But one of the shortest and most obvious ways of illustrating both the composition of sulphur and the phlogiston of metallic substances, is the following.—Upon melted lead pour the acid of sulphur; collect the vapor which will arise, by holding a very large glass or other vessel over the melted lead, and you will, as soon as the vapor is condensed, observe several filaments of sulphur sticking to the sides of the glass.—When lead is in a state of strong fusion, its phlogiston is in a state of dispersion: the acid of sulphur instantaneously unites itself with this phlogiston, and forms sulphur. It is probable, that sulphur might be procured by the same means from a variety of other bodies, when in a state of actual combustion.
I will in this place, by way of further illustration of the term phlogiston, add a word or two concerning the necessity of its union with a metallic earth in order to constitute a metal.

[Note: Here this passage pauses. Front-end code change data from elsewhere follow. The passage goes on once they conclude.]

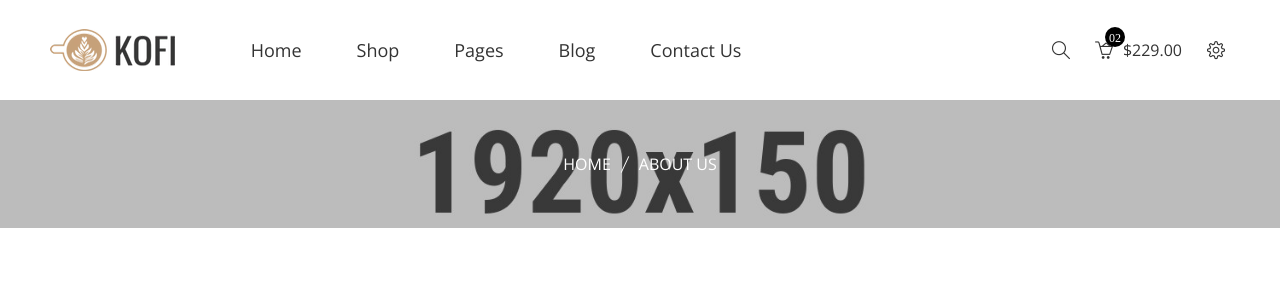
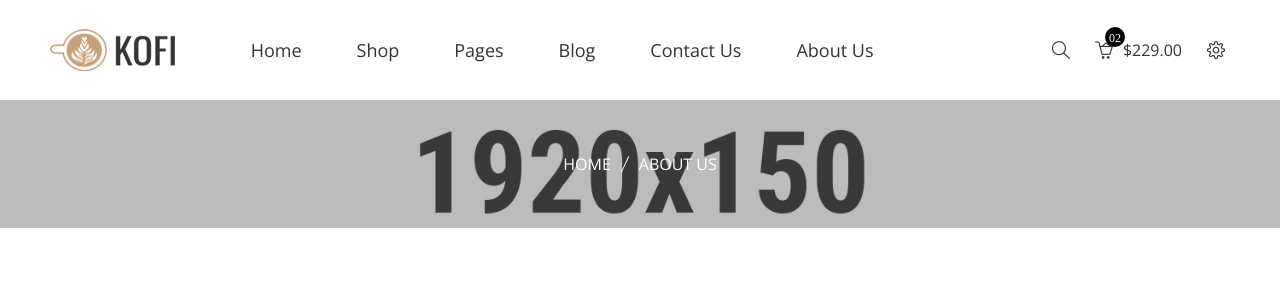
Before and after one commit to mahdiashtian/Limova, a Django app: page /about-us in a window 1280 px wide. Shown: the top 300 px of the page. Run offline with Django 5.2, Linux system fonts and the light colour scheme; some libraries are stand-ins or nearby versions.

Commit message:
Add about us to header

```diff
--- a/templates/base.html
+++ b/templates/base.html
@@ -98,6 +98,7 @@
                             </ul>
                         </li>
                         <li><a href="{% url 'core:contact-us' %}">Contact Us</a></li>
+                        <li><a href="{% url 'core:about-us' %}">About Us</a></li>
                     </ul>
                 </nav>
             </div>
```
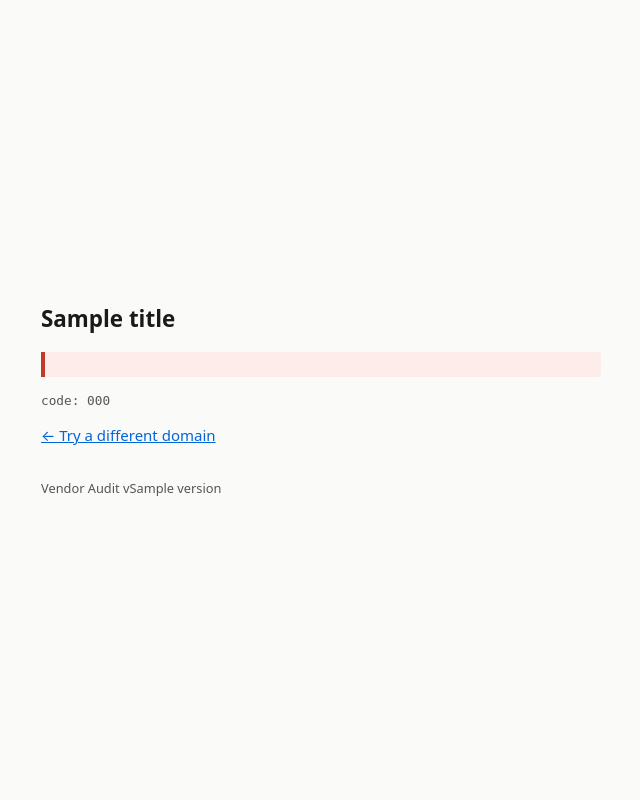
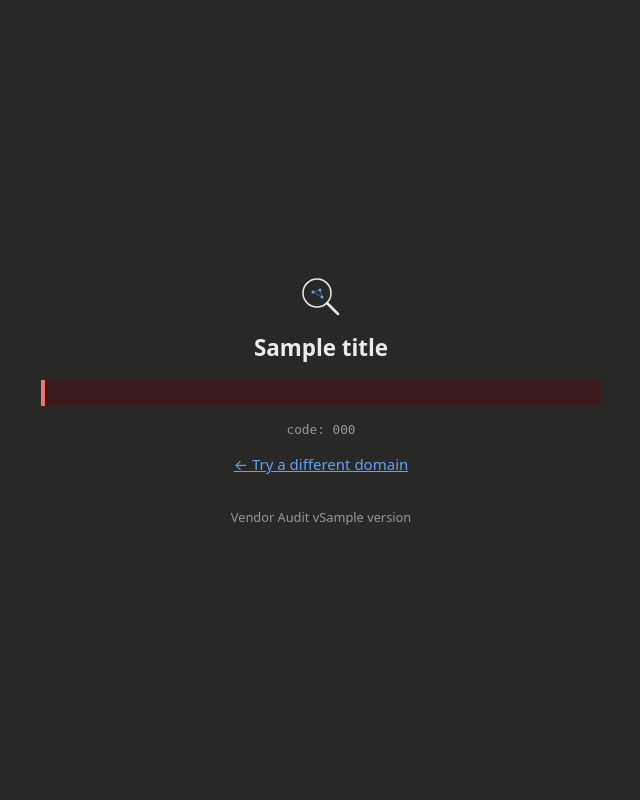
Before and after one commit to chrono1313/Vendor-Audit, a Python web app: template src/vendor_audit/web/templates/error.html in a window 1280 px wide. Shown: the whole page, without its empty margins (319-959 px from the left). Run offline with Jinja, Linux system fonts and the light colour scheme; the template is opened without the code that fills it: most values are stand-ins (such as "Sample title", 1, 10 or a date in 2020).

Commit message:
Dark theme + logo on form, error, and result pages

```diff
--- a/src/vendor_audit/web/templates/error.html
+++ b/src/vendor_audit/web/templates/error.html
@@ -5,10 +5,19 @@
 <meta name="viewport" content="width=device-width, initial-scale=1">
 <title>Vendor Audit — {{ title }}</title>
 <style>
+  :root {
+    --bg: rgb(40, 40, 38);
+    --fg: #ececea;
+    --muted: #999;
+    --accent: #5fa3ff;
+    --border: #4a4a47;
+    --fail: #f87171;
+    --fail-bg: #3a1a1a;
+  }
   body {
     font: 15px/1.5 system-ui, -apple-system, sans-serif;
-    color: #1a1a1a;
-    background: #fafaf9;
+    color: var(--fg);
+    background: var(--bg);
     margin: 0;
     min-height: 100vh;
     display: grid;
@@ -16,29 +25,51 @@
     padding: 2rem 1rem;
     box-sizing: border-box;
   }
-  main { max-width: 560px; width: 100%; }
+  main { max-width: 560px; width: 100%; text-align: center; }
+  .logo {
+    width: 48px;
+    height: 48px;
+    margin: 0 auto 0.6rem;
+    color: var(--fg);
+  }
+  .logo svg { display: block; width: 100%; height: 100%; }
   h1 { font-size: 1.4rem; margin: 0 0 0.4rem; }
   .message {
-    background: #fdecea;
-    border-left: 4px solid #c0392b;
+    background: var(--fail-bg);
+    border-left: 4px solid var(--fail);
     padding: 0.8rem 1rem;
     margin: 1rem 0;
     border-radius: 0 3px 3px 0;
+    text-align: left;  /* error message body reads better left-aligned */
   }
   .code {
-    color: #555;
+    color: var(--muted);
     font: 0.85em ui-monospace, monospace;
     margin-bottom: 1rem;
   }
-  a { color: #0366d6; }
+  a { color: var(--accent); }
   footer {
-    color: #555; font-size: 0.8rem;
+    color: var(--muted); font-size: 0.8rem;
     margin-top: 2rem;
   }
 </style>
 </head>
 <body>
 <main>
+<div class="logo">
+  <svg xmlns="http://www.w3.org/2000/svg" viewBox="0 0 96 96" role="img" aria-labelledby="va-title va-desc">
+  <title id="va-title">Vendor Audit</title>
+  <desc id="va-desc">Magnifying glass framing a small node graph, representing domain posture inspection.</desc>
+  <circle cx="40" cy="40" r="28" fill="none" stroke="currentColor" stroke-width="3"/>
+  <line x1="60" y1="60" x2="82" y2="82" stroke="currentColor" stroke-width="5" stroke-linecap="round"/>
+  <line x1="32" y1="38" x2="46" y2="34" stroke="#5fa3ff" stroke-width="1"/>
+  <line x1="46" y1="34" x2="50" y2="48" stroke="#5fa3ff" stroke-width="1"/>
+  <line x1="32" y1="38" x2="50" y2="48" stroke="#5fa3ff" stroke-width="1"/>
+  <circle cx="32" cy="38" r="3" fill="#5fa3ff"/>
+  <circle cx="46" cy="34" r="3" fill="#5fa3ff"/>
+  <circle cx="50" cy="48" r="3" fill="#5fa3ff"/>
+</svg>
+</div>
 <h1>{{ title }}</h1>
 <div class="message">{{ message }}</div>
 <div class="code">code: {{ code }}</div>
```
Also changed, not shown: src/vendor_audit/web/render_html.py (+88 -23 lines), src/vendor_audit/web/templates/form.html (+35 -7 lines), deploy/vendor-audit-logo.svg (added).
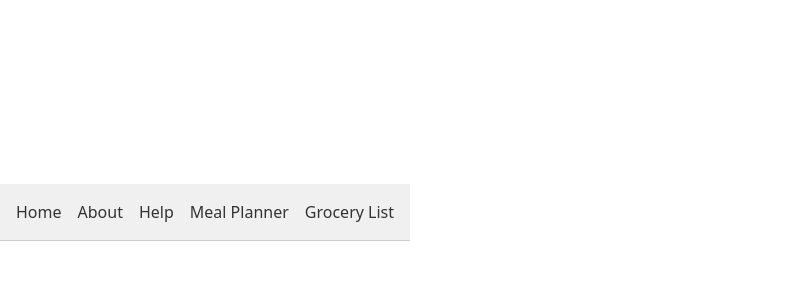
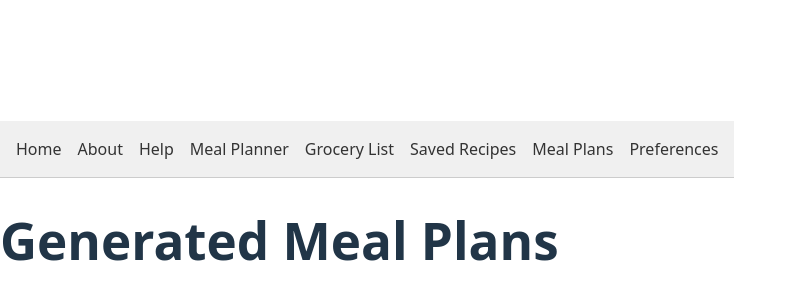
Before and after one commit to jeniluong/meal-planner, a React (Vite) app: page /generated-meal-plans in a window 1280 px wide. Shown: the part 188-488 px from the top of the page, without its empty margins (0-797 px from the left). Built offline with nearby package versions, Linux system fonts and the light colour scheme.

Commit message:
added new pages + updated nav bar

```diff
--- a/src/App.jsx
+++ b/src/App.jsx
@@ -1,21 +1,33 @@
 import React from 'react';
-import { Routes, Route } from 'react-router-dom';  // <-- No BrowserRouter here!
-import NavBar from './components/NavBar';
+import { Routes, Route } from 'react-router-dom';
 import Home from './pages/Home';
 import About from './pages/About';
 import MealPlanner from './pages/mealplanner';
 import RecipeDetail from './pages/RecipeDetail';
+import Help from './pages/Help';
+import GroceryList from './pages/GroceryList';
+import SavedRecipes from './pages/SavedRecipes';
+import GeneratedMealPlans from './pages/GeneratedMealPlans';
+import UserPreferences from './pages/UserPreferences';
+import NavBar from './components/NavBar';
 
-const App = () => (
-  <>
+function App() {
+  return (
+    <div>
       <NavBar />
       <Routes>
         <Route path="/" element={<Home />} />
         <Route path="/about" element={<About />} />
         <Route path="/meal-planner" element={<MealPlanner />} />
         <Route path="/recipes/:id" element={<RecipeDetail />} />
+        <Route path="/help" element={<Help />} />
+        <Route path="/grocery-list" element={<GroceryList />} />
+        <Route path="/saved-recipes" element={<SavedRecipes />} />
+        <Route path="/generated-meal-plans" element={<GeneratedMealPlans />} />
+        <Route path="/user-preferences" element={<UserPreferences />} />
       </Routes>
-  </>
+    </div>
   );
+}
 
 export default App;
--- a/src/components/NavBar.jsx
+++ b/src/components/NavBar.jsx
@@ -8,6 +8,9 @@ function NavBar() {
       <Link to="/help" style={styles.link}>Help</Link>
       <Link to="/meal-planner" style={styles.link}>Meal Planner</Link>
       <Link to="/grocery-list" style={styles.link}>Grocery List</Link>
+      <Link to="/saved-recipes" style={styles.link}>Saved Recipes</Link>
+      <Link to="/generated-meal-plans" style={styles.link}>Meal Plans</Link>
+      <Link to="/user-preferences" style={styles.link}>Preferences</Link>
     </nav>
   );
 }
@@ -17,6 +20,7 @@ const styles = {
     padding: '1rem',
     backgroundColor: '#f0f0f0',
     display: 'flex',
+    flexWrap: 'wrap',
     gap: '1rem',
     borderBottom: '1px solid #ccc',
   },
--- /dev/null
+++ b/src/pages/GeneratedMealPlans.jsx
@@ -0,0 +1,12 @@
+import React from 'react';
+
+const GeneratedMealPlans = () => {
+  return (
+    <div>
+      <h1>Generated Meal Plans</h1>
+      {/* Display meal plans generated for the user */}
+    </div>
+  );
+};
+
+export default GeneratedMealPlans;
--- /dev/null
+++ b/src/pages/SavedRecipes.jsx
@@ -0,0 +1,12 @@
+import React from 'react';
+
+const SavedRecipes = () => {
+  return (
+    <div>
+      <h1>Saved Recipes</h1>
+      {/* You can display user's saved recipes here */}
+    </div>
+  );
+};
+
+export default SavedRecipes;
--- /dev/null
+++ b/src/pages/UserPreferences.jsx
@@ -0,0 +1,12 @@
+import React from 'react';
+
+const UserPreferences = () => {
+  return (
+    <div>
+      <h1>User Preferences</h1>
+      {/* You can add forms here to collect dietary restrictions, likes/dislikes, etc */}
+    </div>
+  );
+};
+
+export default UserPreferences;
```
Lines whose indentation alone changed are shown as unchanged.
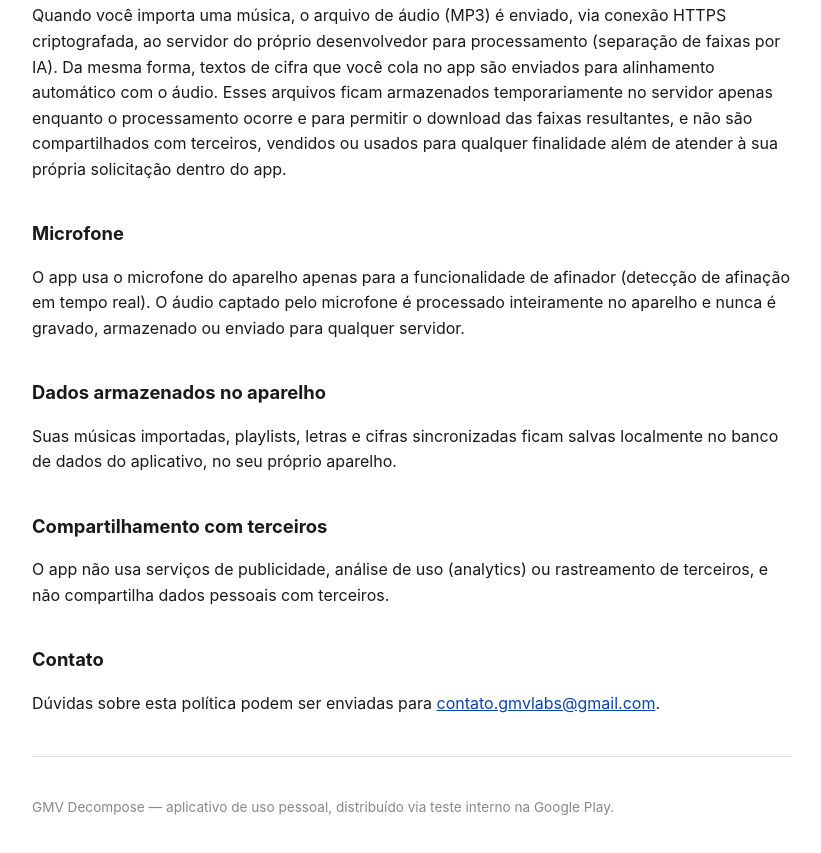
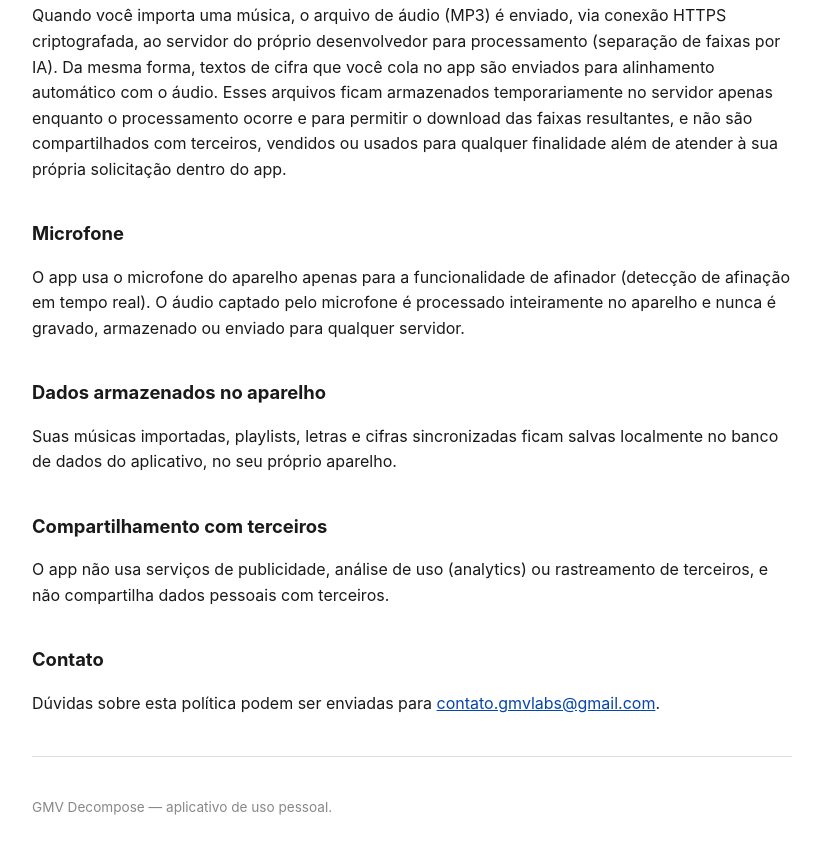
Before and after one commit to geanmv/geanmv.github.io, a plain HTML site: page gmv-decompose/index.html in a window 1280 px wide. Shown: the part 312-1165 px from the top of the page, without its empty margins (228-1049 px from the left). Drawn offline with Linux system fonts and the light colour scheme.

Commit message:
Remove internal-testing reference from footer to avoid staleness after launch

```diff
--- a/gmv-decompose/index.html
+++ b/gmv-decompose/index.html
@@ -64,7 +64,7 @@ terceiros, e não compartilha dados pessoais com terceiros.</p>
 <a href="mailto:contato.gmvlabs@gmail.com">contato.gmvlabs@gmail.com</a>.</p>
 
 <hr>
-<p style="color:#888; font-size:0.85rem;">GMV Decompose — aplicativo de uso pessoal, distribuído via teste interno na Google Play.</p>
+<p style="color:#888; font-size:0.85rem;">GMV Decompose — aplicativo de uso pessoal.</p>
 
 </body>
 </html>
```
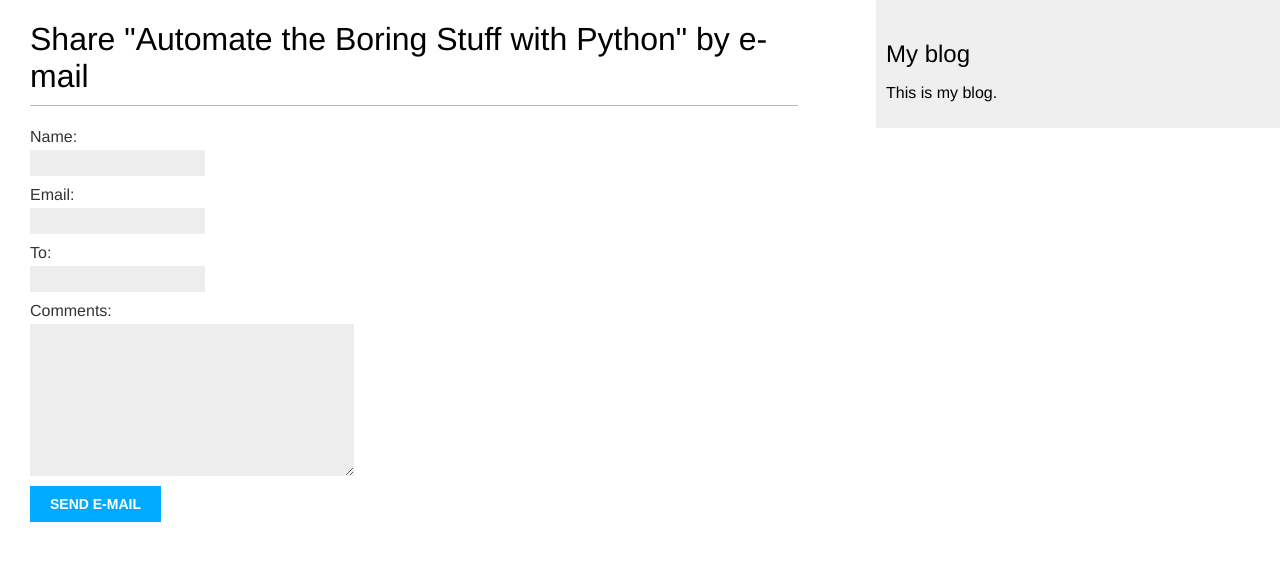
After one commit to polar9527/mysite, a Django app: page /blog/9/share/ in a window 1280 px wide. The commit adds this page. Shown: the top 561 px of the page. Run offline with Django 3.2, Linux system fonts and the light colour scheme; data comes from the database, SQL or seed files in the repository; both versions use the stored data as it was after the commit.

Commit message:
Add sharing posts by e-mail feature
	create a local file named passwd for password storing;
	set the settings.py for sending email to 163.com .

	• Create a form for users to fill in their name and e-mail, the e-mail recipient,and optional comments
	• Create a view in the views.py file that handles the posted data and sends the e-mail
	• Add an URL pattern for the new view in the urls.py file of the blog application
	• Create a template to display the form

```diff
--- a/blog/admin.py
+++ b/blog/admin.py
@@ -5,6 +5,7 @@ from .models import Post
 # Register your models here.
 class PostAdmin(admin.ModelAdmin):
     list_display = ('title', 'slug', 'author', 'publish','status')
+    list_display_links = ('title','slug',)
     list_filter = ('status', 'created', 'publish', 'author')
     search_fields = ('title', 'body')
     prepopulated_fields = {'slug': ('title',)}
--- /dev/null
+++ b/blog/forms.py
@@ -0,0 +1,7 @@
+from django import forms
+
+class EmailPostForm(forms.Form):
+    name = forms.CharField(max_length=25)
+    email = forms.EmailField()
+    to = forms.EmailField()
+    comments = forms.CharField(required=False, widget=forms.Textarea)
--- a/blog/templates/blog/base.html
+++ b/blog/templates/blog/base.html
@@ -1,6 +1,6 @@
 {% load staticfiles %}
 <!DOCTYPE html>
-    <html>
+<html>
     <head>
         <title>{% block title %}{% endblock %}</title>
         <link href="{% static "blog/css/blog.css" %}" rel="stylesheet">
--- a/blog/templates/blog/post/detail.html
+++ b/blog/templates/blog/post/detail.html
@@ -6,4 +6,9 @@
         Published {{ post.publish }} by {{ post.author }}
     </p>
     {{ post.body|linebreaks }}
+    <p>
+        <a href="{% url "blog:post_share" post.id %}">
+            Share this post
+        </a>
+    </p>
 {% endblock %}
--- /dev/null
+++ b/blog/templates/blog/post/share.html
@@ -0,0 +1,17 @@
+{% extends "blog/base.html" %}
+
+{% block title %}Share a post{% endblock %}
+
+{% block content %}
+    {% if sent %}
+        <h1>E-mail successfully sent</h1>
+        <p>"{{ post.title }}" was successfully sent by e-mail.</p>
+    {% else %}
+        <h1>Share "{{ post.title }}" by e-mail</h1>
+        <form action="" method="post">
+            {{ form.as_p }}
+            {% csrf_token %}
+            <input type="submit" value="Send e-mail">
+        </form>
+    {% endif %}
+{% endblock %}
--- a/blog/urls.py
+++ b/blog/urls.py
@@ -8,4 +8,5 @@ urlpatterns = [
     url(r'^(?P<year>\d{4})/(?P<month>\d{2})/(?P<day>\d{2})/(?P<post>[-\w]+)/$',
         views.post_detail,
         name='post_detail'),
+    url(r'^(?P<post_id>\d+)/share/$', views.post_share,name='post_share'),
 ]
--- a/blog/views.py
+++ b/blog/views.py
@@ -1,7 +1,9 @@
 from django.shortcuts import render, get_object_or_404
 from django.core.paginator import Paginator, EmptyPage, PageNotAnInteger
 from django.views.generic import ListView
+from django.core.mail import send_mail
 from .models import Post
+from .forms import EmailPostForm
 
 # Create your views here.
 class PostListView(ListView):
@@ -32,3 +34,28 @@ def post_detail(request, year, month, day, post):
         publish__month=month,
         publish__day=day)
     return render(request,'blog/post/detail.html',{'post': post})
+
+def post_share(request, post_id):
+    # Retrieve post by id
+    post = get_object_or_404(Post, id=post_id, status='published')
+    sent = False
+
+    if request.method == 'POST':
+        # Form was submitted
+        form = EmailPostForm(request.POST)
+        if form.is_valid():
+            # Form fields passed validation
+            cd = form.cleaned_data
+            post_url = request.build_absolute_uri(post.get_absolute_url())
+            subject = '{} ({}) recommends you reading "{}"'\
+                        .format(cd['name'], cd['email'], post.title)
+            message = 'Read "{}" at {}\n\n{}\'s comments: {}'\
+                        .format(
+                            post.title, post_url, cd['name'], cd['comments'])
+            send_mail(subject, message, 'polar9527@163.com', [cd['to']])
+            sent = True
+    else:
+        form = EmailPostForm()
+    return render(request, 'blog/post/share.html', {'post': post,
+                                                    'form': form,
+                                                    'sent': sent})
```
Also changed, not shown: mysite/settings.py (+11 -0 lines), db.sqlite3, 1 other file.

Lead, it has been observed, when melted in a strong fire, burns away like rotten wood; all its properties as a metal are destroyed, and it is reduced to ashes. If you expose the ashes of lead to a strong fire, they will melt; but the melted substance will not be a metal, it will be a yellow or orange-coloured glass. If you pound this glass, and mix it with charcoal dust, or if you mix the ashes of the lead with charcoal dust, and expose either mixture to a melting heat, you will obtain, not a glass, but a metal, in weight, colour, consistency, and every other property the same as lead. This operation, by which a metallic earth is restored to its metallic form, is called Reduction. The ashes of lead melted without charcoal become glass; the ashes of lead melted with charcoal become a metal; the charcoal then must have communicated something to the ashes of lead, by which they are changed from a glass to a metal. Charcoal consists of but of two things, of ashes, and of phlogiston; the ashes of charcoal, though united with the ashes of lead, would only produce glass; it must therefore be the other constituent part of charcoal, or phlogiston, which is communicated to the ashes of lead, and by an union with which the ashes are restored to their metallic form. The ashes of lead can never be reduced to their metallic form, without their being united with some matter containing phlogiston; and they may be reduced to their metallic form, by being united with any substance containing phlogiston in a proper state, whether that substance be derived from the animal, vegetable, or mineral kingdom (for tallow, or iron filings may be substituted with success in the room of charcoal, in the experiment of reducing the ashes of lead); and thence we conclude, not only that phlogiston is a necessary part of a metal, but that phlogiston has an identity belonging to it, from whatever substance in nature it be extracted. And this assertion still becomes more general, if we may believe that metallic ashes have been reduced to their metallic form, both by the solar rays and the electrical fire.
 The reader who is desirous of making a deeper inquiry into this matter, may consult a very ingenious tract, entitled, Experiments and Observations on animal Heat, and the Inflammation of combustible Bodies, by Dr. Crawford; and Mr. Scheele’s Experiments on Air and Fire, translated from the German by Dr. Forster, and illustrated with judicious notes by Mr. Kirwan; and a late work of Wallerius’, entitled Mediationes de Orig. Mund. May not the common degree of heat which arises from the mixture of different quantities of the same fluid heated to different degrees, be investigated by the same rule, by which the common velocity of hard or non-elastic bodies after their impact in the same direction is calculated, putting the momentum of heat to be equal to its degree multiplied into the quantity of heated matter? --original note
 The experiment from which this proportion is derived, is said to have been made by M. Brandt with great accuracy about the year 1756. Spielm. Chem. p. 111. and Chem. Dict.—Newmann from a similar experiment infers, that in 16 ounces of sulphur, there are upawards of 15 3/4 ounces of pure acid, and not quite 1/4 of an ounce of the inflammable principle. Newm. Chem. p. 168. --original note